This site is protected by reCAPTCHA and the Google
Terms of Service apply.

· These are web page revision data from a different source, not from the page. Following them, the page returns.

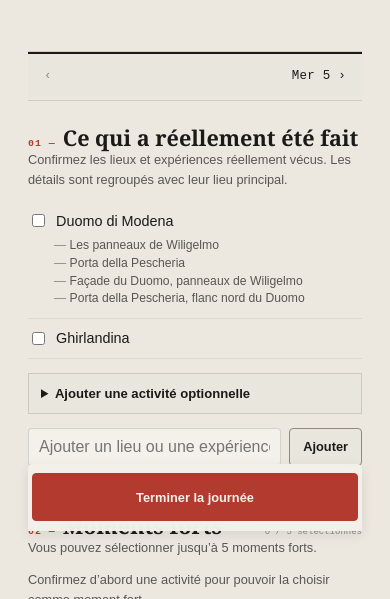
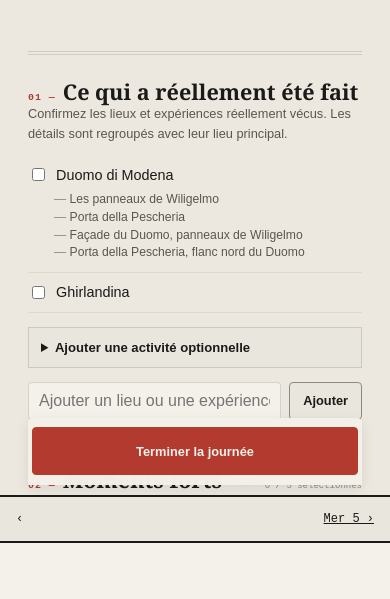
Before and after one commit to sebbourguignon/CarnetVoyage, a website: page tests/fixtures/carnet-preparation.html in a window 390 px wide. Both pictures are taken after a click on the button 195 px from the left and 624 px from the top of the page. Shown: the part 245-844 px from the top of the page. Drawn offline with Linux system fonts and the light colour scheme.

Commit message:
fix(carnet): reutiliser la navigation Agenda en bas

```diff
--- a/app/carnet-pdf/preparation.css
+++ b/app/carnet-pdf/preparation.css
@@ -92,7 +92,6 @@
 .carnet-journee-titre{padding:24px 0 12px}.carnet-journee-titre h2{margin-top:7px;font-size:clamp(2rem,6vw,3.2rem)}
 .carnet-journee-navigation{display:flex;justify-content:space-between;gap:12px;padding:10px 0 14px;border-bottom:1px solid var(--rule)}
 .carnet-journee-navigation button{min-height:44px}
-.carnet-detail-day-navigation{display:flex;height:46px;flex:none;border-top:2px solid var(--ink);background:var(--paper-deep)}.carnet-detail-day-navigation .day-nav-sticky-link{flex:1 1 0;min-width:0;display:flex;align-items:center;gap:5px;min-height:44px;padding:0 16px;text-decoration:none;color:var(--ink);font-family:var(--font-mono);font-size:12.5px;letter-spacing:.02em;white-space:nowrap;overflow:hidden;text-overflow:ellipsis}.carnet-detail-day-navigation .day-nav-sticky-next{justify-content:flex-end;text-align:right}.carnet-detail-day-navigation .day-nav-sticky-link[aria-disabled="true"]{color:var(--pietra)}
 .carnet-vue-journee.carnet-preparation-jour.ouvert{padding-bottom:92px}
 
 @media(max-width:700px){
@@ -121,14 +120,14 @@
 .carnet-journee-titre{padding:20px 0 16px;border-bottom:1px solid var(--rule)}.carnet-journee-titre .carnet-preparation-details{margin:14px 0 9px}.carnet-journee-titre>.carnet-autosave-statut{display:inline-flex;align-items:center;min-height:28px;padding:3px 0;text-align:left}.carnet-journee-titre>.carnet-autosave-statut.succes{opacity:.82}
 .carnet-journee-navigation{padding:11px 0 13px}.carnet-preparation-jour-corps>.carnet-preparation-bloc{position:relative;padding-top:28px}.section-heading{display:flex;align-items:baseline;gap:8px;min-height:1.5em}.section-heading .carnet-etape-numero{flex:none;margin:0;font-family:var(--font-mono);font-size:.62rem;font-weight:800;letter-spacing:.1em;color:var(--rosso)}.section-heading h4{margin:0}.section-heading .carnet-moments-compteur{margin-left:auto;align-self:baseline}
 .carnet-options-journee{margin:24px 0 8px;border:1px solid var(--rule);border-radius:3px;background:var(--paper-deep)}.carnet-options-journee summary{min-height:44px;padding:13px 15px;font-size:.8rem;font-weight:700;cursor:pointer}.carnet-options-journee .carnet-programme-option{margin:0;border:0;border-top:1px solid var(--rule);background:transparent}
-.carnet-action-bar{bottom:calc(62px + env(safe-area-inset-bottom) + 10px);display:flex;justify-content:flex-end;margin:22px 0 0;padding:9px 0;background:rgba(243,241,234,.96);border:0;border-radius:5px 5px 0 0;box-shadow:0 4px 14px rgba(26,26,24,.09);backdrop-filter:blur(8px)}.carnet-action-bar .carnet-action-primaire{min-width:190px;min-height:44px}.carnet-action-bar .carnet-action-primaire.prete{border-color:var(--oliva);background:transparent;color:var(--oliva);opacity:1}.carnet-vue-journee.carnet-preparation-jour.ouvert{padding-bottom:118px}
+.carnet-action-bar{bottom:calc(62px + 46px + env(safe-area-inset-bottom) + 10px);display:flex;justify-content:flex-end;margin:22px 0 0;padding:9px 0;background:rgba(243,241,234,.96);border:0;border-radius:5px 5px 0 0;box-shadow:0 4px 14px rgba(26,26,24,.09);backdrop-filter:blur(8px)}.carnet-action-bar .carnet-action-primaire{min-width:190px;min-height:44px}.carnet-action-bar .carnet-action-primaire.prete{border-color:var(--oliva);background:transparent;color:var(--oliva);opacity:1}.carnet-vue-journee.carnet-preparation-jour.ouvert{padding-bottom:164px}
 
 @media(max-width:700px){
   .carnet-dashboard-entete{padding:22px 0 12px}.carnet-dashboard-generation{grid-template-columns:1fr;margin-bottom:14px;padding:16px}.carnet-dashboard-generation .carnet-bouton-generer{grid-column:1;grid-row:auto;width:100%;margin-top:5px}.carnet-dashboard-generation .carnet-generation-suivi,.carnet-dashboard-generation-aide{grid-column:1}.carnet-dashboard-generation-texte strong{font-size:1.2rem}
   .carnet-dashboard-filtres{margin-right:-22px;padding-right:22px}.carnet-dashboard-continuer{margin-top:2px}.carnet-dashboard-jour{grid-template-columns:minmax(0,1fr) auto;min-height:94px;padding:13px 8px}.carnet-dashboard-jour-meta{gap:5px}.carnet-dashboard-chevron{font-size:1.45rem}.carnet-dashboard-statut{max-width:86px;text-align:center}
   .carnet-journee-titre{padding-top:16px}.carnet-journee-titre h2{font-size:clamp(2rem,10vw,2.75rem)}.carnet-journee-navigation{gap:8px}.carnet-journee-navigation button{flex:1;white-space:normal}
   .carnet-preparation-jour-corps>.carnet-preparation-bloc{padding-top:25px}.section-heading{gap:7px}.section-heading .carnet-moments-compteur{font-size:9px}
-  .carnet-action-bar{bottom:calc(58px + env(safe-area-inset-bottom) + 10px);margin-left:0;margin-right:0;padding:9px 4px 10px;border:0;border-radius:5px 5px 0 0;box-shadow:0 4px 13px rgba(26,26,24,.09)}.carnet-action-bar .carnet-action-primaire{width:100%;min-height:48px;font-size:.8rem}
+  .carnet-action-bar{bottom:calc(58px + 46px + env(safe-area-inset-bottom) + 10px);margin-left:0;margin-right:0;padding:9px 4px 10px;border:0;border-radius:5px 5px 0 0;box-shadow:0 4px 13px rgba(26,26,24,.09)}.carnet-action-bar .carnet-action-primaire{width:100%;min-height:48px;font-size:.8rem}
   .carnet-vue-journee:has(textarea:focus) .carnet-action-bar,.carnet-vue-journee:has(input[type="text"]:focus) .carnet-action-bar{position:static}
 }
 
--- a/app/carnet-pdf/preparation.js
+++ b/app/carnet-pdf/preparation.js
@@ -124,11 +124,15 @@
     function dateJour(j){return((j.dow?j.dow+" ":"")+(j.num||"")+" "+(j.mois||"")).trim();}
     function resumeJour(e){var morceaux=[];if(e.photos.length)morceaux.push(e.photos.length+" / 10 photo"+(e.photos.length>1?"s":""));if(decoder(e.preparation.carnetStory))morceaux.push(e.preparation.carnetStorySource==="legacy"?"récit à revoir":"récit rédigé");else if(preparationSignificative(e))morceaux.push("récit à rédiger");var moments=e.faits.filter(function(f){return f.momentFort;}).length;if(moments)morceaux.push(moments+" / 5 moment"+(moments>1?"s":"")+" fort"+(moments>1?"s":""));return morceaux.length?morceaux.join(" · "):"Aucun souvenir préparé";}
     function ouvrirJour(j){scrollDashboard=window.scrollY||0;jourOuvert=j.uuid;vue="journee";rendre(options.panel);window.scrollTo(0,0);}
-    function retourDashboard(){vue="dashboard";jourOuvert=null;rendre(options.panel);setTimeout(function(){window.scrollTo(0,scrollDashboard);});}
+    function navigationGlobale(){return document.getElementById("day-nav-sticky");}
+    function masquerNavigationGlobale(){var nav=navigationGlobale();if(nav){nav.hidden=true;nav.innerHTML="";}}
+    function afficherNavigationGlobale(j,e){var nav=navigationGlobale();if(!nav)return;var index=options.jours.indexOf(j);nav.innerHTML="";nav.setAttribute("data-kind",j.cat||"");[[options.jours[index-1],"prev"],[options.jours[index+1],"next"]].forEach(function(x){var cible=x[0],sens=x[1],lib=cible?(cible.dow+" "+cible.num):sens==="prev"?"‹":"›";if(!cible){var vide=el("span","day-nav-sticky-link day-nav-sticky-"+sens,lib);vide.setAttribute("aria-disabled","true");nav.appendChild(vide);return;}var lien=el("a","day-nav-sticky-link day-nav-sticky-"+sens,sens==="prev"?"‹ "+lib:lib+" ›");lien.href="#";lien.onclick=function(ev){ev.preventDefault();forcerSauvegarde(j,e).then(function(){jourOuvert=cible.uuid;rendre(options.panel);window.scrollTo(0,0);});};nav.appendChild(lien);});nav.hidden=false;}
+    function retourDashboard(){vue="dashboard";jourOuvert=null;masquerNavigationGlobale();rendre(options.panel);setTimeout(function(){window.scrollTo(0,scrollDashboard);});}
     function jourRecent(){var candidats=options.jours.filter(function(j){return statutUX(etatPour(j))==="en-cours";});if(!candidats.length)return null;if(dernierEditeId){var local=candidats.find(function(j){return j.uuid===dernierEditeId;});if(local)return local;}return candidats.sort(function(a,b){return String((preparations[b.uuid]||{}).maj_le||"").localeCompare(String((preparations[a.uuid]||{}).maj_le||""));})[0];}
     function carteDashboard(j){var e=etatPour(j),statut=statutUX(e),b=el("button","carnet-dashboard-jour statut-"+statut);b.type="button";b.setAttribute("aria-label",dateJour(j)+", "+decoder(j.titre)+", "+libelleStatut(statut));var texte=el("span","carnet-dashboard-jour-texte"),meta=el("span","carnet-dashboard-jour-meta"),statutTexte=statut==="prete"?"✓ Prête":libelleStatut(statut);texte.append(el("span","carnet-dashboard-date",dateJour(j)),el("strong",null,decoder(j.titre)),el("span","carnet-dashboard-resume",resumeJour(e)));var badge=el("span","carnet-dashboard-statut",statutTexte),chevron=el("span","carnet-dashboard-chevron","›");chevron.setAttribute("aria-hidden","true");meta.append(badge,chevron);b.append(texte,meta);b.onclick=function(){ouvrirJour(j);};return b;}
     function lancerGeneration(gen,suivi){return async function(){if(gen.disabled)return;gen.disabled=true;var debut=Date.now(),timer=setInterval(function(){suivi.textContent="Génération du carnet… "+Math.round((Date.now()-debut)/1000)+" s";},1000);suivi.textContent="Chargement des données… 0 s";try{for(var j of options.jours)await forcerSauvegarde(j,etatPour(j));await options.generer(function(message,secondes){suivi.textContent=message+" "+secondes+" s";},debut);suivi.textContent="Carnet généré.";}catch(err){suivi.textContent="La génération a échoué. Vous pouvez relancer.";window.alert(err.messageUtilisateur||err.message||"La génération a échoué.");}finally{clearInterval(timer);gen.disabled=options.jours.filter(function(j){return etatPour(j).preparation.carnetTerminee;}).length===0;}};}
     function rendreDashboard(panel){
+      masquerNavigationGlobale();
       var etats={"a-preparer":0,"en-cours":0,"prete":0},photosPretes=0,total=options.jours.length;
       options.jours.forEach(function(j){var e=etatPour(j),statut=statutUX(e);etats[statut]++;if(statut==="prete")photosPretes+=e.photos.length;});
       var intro=el("header","carnet-dashboard-entete");intro.append(el("p","eyebrow","Carnet souvenir"),el("h2",null,"Préparer le carnet"));panel.appendChild(intro);
@@ -142,7 +146,7 @@
       var item=el("article","carnet-preparation-jour ouvert carnet-vue-journee"),head=el("header","carnet-journee-entete"),retour=el("button","carnet-action-texte","← Carnet"),badge=el("span","carnet-dashboard-statut",libelleStatut(statutUX(e)));
       retour.type="button";retour.onclick=retourDashboard;badge.dataset.dayStatus=j.uuid;head.append(retour,badge);item.appendChild(head);
       var titre=el("div","carnet-journee-titre"),save=el("button","carnet-autosave-statut",libelleSauvegarde(e));save.type="button";save.hidden=!libelleSauvegarde(e);save.dataset.saveDay=j.uuid;save.setAttribute("aria-live","polite");save.onclick=function(){if(e.erreur){var action=e.reessayer;e.erreur=null;e.statut=action?"Finalisation…":"Enregistrement…";actualiserStatut(j,e);if(action)action();else sauvegarder(j,e,e.revision);}};titre.append(el("p","carnet-dashboard-date",dateJour(j)),el("h2",null,decoder(j.titre)));var details=el("div","carnet-preparation-details");[j.rail1,j.rail2].filter(Boolean).forEach(function(v){details.appendChild(el("span",null,decoder(v)));});titre.append(details,save);item.appendChild(titre);
-      var index=options.jours.indexOf(j),nav=el("nav","day-nav-sticky carnet-detail-day-navigation");nav.setAttribute("aria-label","Navigation entre les journées");[[options.jours[index-1],"prev"],[options.jours[index+1],"next"]].forEach(function(x){var cible=x[0],sens=x[1],lib=cible?(cible.dow+" "+cible.num):sens==="prev"?"‹":"›";if(!cible){var vide=el("span","day-nav-sticky-link day-nav-sticky-"+sens,lib);vide.setAttribute("aria-disabled","true");nav.appendChild(vide);return;}var lien=el("a","day-nav-sticky-link day-nav-sticky-"+sens,sens==="prev"?"‹ "+lib:lib+" ›");lien.href="#";lien.onclick=function(ev){ev.preventDefault();forcerSauvegarde(j,e).then(function(){jourOuvert=cible.uuid;rendre(options.panel);window.scrollTo(0,0);});};nav.appendChild(lien);});item.appendChild(nav);
+      afficherNavigationGlobale(j,e);
       var corps=el("div","carnet-preparation-jour-corps"),sections=[rendreFaits(j,e),rendreMoments(j,e),rendrePhotos(j,e),rendreNotes(j,e),rendreRecit(j,e)];sections.forEach(function(section,indexEtape){var numero=el("span","carnet-etape-numero",String(indexEtape+1).padStart(2,"0")+" —"),blocTitre=section.querySelector(":scope > .carnet-bloc-titre"),titre=section.querySelector(":scope > h4");if(blocTitre){blocTitre.classList.add("section-heading");blocTitre.insertBefore(numero,blocTitre.firstChild);}else if(titre){var heading=el("div","section-heading");heading.append(numero,titre);section.insertBefore(heading,section.firstChild);}});var titreNotes=sections[3].querySelector("h4");if(titreNotes)titreNotes.textContent="Notes & souvenirs";corps.append.apply(corps,sections);
       item.appendChild(corps);
       var bar=el("div","carnet-action-bar"),fin=el("button","carnet-action-primaire",e.preparation.carnetTerminee?"Journée prête ✓":"Terminer la journée");fin.type="button";fin.dataset.finishDay=j.uuid;fin.disabled=!!e.finalisation||!!e.preparation.carnetTerminee;fin.onclick=function(){terminer(j,e);};bar.appendChild(fin);item.appendChild(bar);setTimeout(function(){actualiserStatut(j,e);actualiserFinalisation(j,!!e.finalisation);});return item;
--- a/tests/fixtures/carnet-preparation.html
+++ b/tests/fixtures/carnet-preparation.html
@@ -6,12 +6,13 @@
   <title>Préparation du carnet — scénario de test</title>
   <style>
     :root{--font-display:Georgia,serif;--font-body:Arial,sans-serif;--font-mono:monospace;--paper:#f3f1ea;--paper-deep:#e9e6dd;--card:#ddd7c7;--ink:#1a1a18;--ink-soft:#595650;--pietra:#8e8a7c;--lago:#0f4a4e;--lago-mid:#2a7d80;--rosso:#b23a2e;--sole:#9c7a2e;--oliva:#67794f;--rule:rgba(26,26,24,.14);--rule-soft:rgba(26,26,24,.07)}
-    *{box-sizing:border-box}body{margin:0;background:#ece8e0;color:var(--ink);font-family:Arial,sans-serif}.shell{max-width:980px;margin:auto;padding:28px}.eyebrow{text-transform:uppercase;color:var(--rosso);font-size:.72rem;font-weight:800;letter-spacing:.08em}.carnet-bouton-generer{padding:12px 18px;border:0;border-radius:10px;background:var(--rosso);color:#fff;font-weight:800}
+    *{box-sizing:border-box}body{margin:0;background:#ece8e0;color:var(--ink);font-family:Arial,sans-serif}.shell{max-width:980px;margin:auto;padding:28px}.eyebrow{text-transform:uppercase;color:var(--rosso);font-size:.72rem;font-weight:800;letter-spacing:.08em}.carnet-bouton-generer{padding:12px 18px;border:0;border-radius:10px;background:var(--rosso);color:#fff;font-weight:800}.footer-stack{position:fixed;left:0;right:0;bottom:0;z-index:40}.day-nav-sticky{display:flex;height:46px;background:var(--paper-deep);border-top:2px solid var(--ink)}.day-nav-sticky-link{flex:1;display:flex;align-items:center;min-height:44px;padding:0 16px;color:var(--ink);font:12px monospace}.day-nav-sticky-next{text-align:right;justify-content:flex-end}.tabbar{height:58px;background:var(--paper);border-top:2px solid var(--ink)}
   </style>
   <link rel="stylesheet" href="../../app/carnet-pdf/preparation.css">
 </head>
 <body>
   <main class="shell"><div id="panel"></div></main>
+  <div class="footer-stack"><nav class="day-nav-sticky" id="day-nav-sticky" aria-label="Navigation entre les journées" hidden></nav><nav class="tabbar" aria-label="Navigation principale"></nav></div>
   <script src="../../app/carnet-pdf/modele.js"></script>
   <script src="../../app/carnet-pdf/preparation.js"></script>
   <script>
```
Also changed, not shown: tests/carnet-pdf/preparation-ui.test.mjs (+3 -2 lines).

North American intermodal volume rose 4.7 percent in the third quarter to 4 million units, with gains registered across the board, according to the Intermodal Association of North America's (IANA) latest quarterly "Intermodal Market Trends & Statistics" report.Domestic container volume continued to pace traffic growth, rising 9.4 percent to 1.56 million units compared with third-quarter 2012's level. Trailer volume ratcheted up 1.2 percent to 411,659 units and total domestic equipment volume climbed 7.6 percent to 1.97 million units. International volume, which reached 2 million units, increased 2 percent year over year. The third quarter marked the first time seasonally adjusted domestic shipments exceeded international shipments, a milestone achieved after a decade of domestic service improvement and five years of accelerated volume gains, IANA officials said in the report."For the 10th quarter in a row, domestic container volume flexed its muscles and has outpaced international shipments, driving the gains in total intermodal traffic," said IANA President and Chief Executive Officer Joni Casey.By region, volume in the Southeast Region climbed 11.3 percent and traffic in the Northeast Region rose 8.3 percent. The Midwest Region maintained its year-over-year hold on the largest percentage share of regional traffic at 28 percent, IANA officials said.Meanwhile, U.S. rail traffic rose again during the week ending Oct. 26. U.S. roads originated 297,455 carloads, up 3.6 percent, and 261,231 intermodal loads, up 3.2 percent compared with volumes from the same week last year, according to the Association of American Railroads.Total U.S. rail traffic rose 3.4 percent to 558,686 units. Intermodal volume climbed for the 17th straight week while eight of 10 carload commodity groups posted gains, including grain (29.6 percent), and petroleum and petroleum products (20.1 percent). Farm and food products volume, excluding grain, declined 3.9 percent and coal traffic dipped 3.3 percent.Canadian railroads reported weekly carloads totaling 77,404, down 5.1 percent, and intermodal volume totaling 52,881 units, down 3.5 percent, while Mexican railroads' weekly carloads rose 6.5 percent to 15,491, but their intermodal volume declined 2.5 percent to 10,867 units versus the same 2012 period.Through 2013's first 43 weeks, 13 reporting U.S., Canadian and Mexican railroads handled 16,135,804 carloads, up 0.1 percent, and 13,352,140 containers and trailers, up 3.7 percent year over year.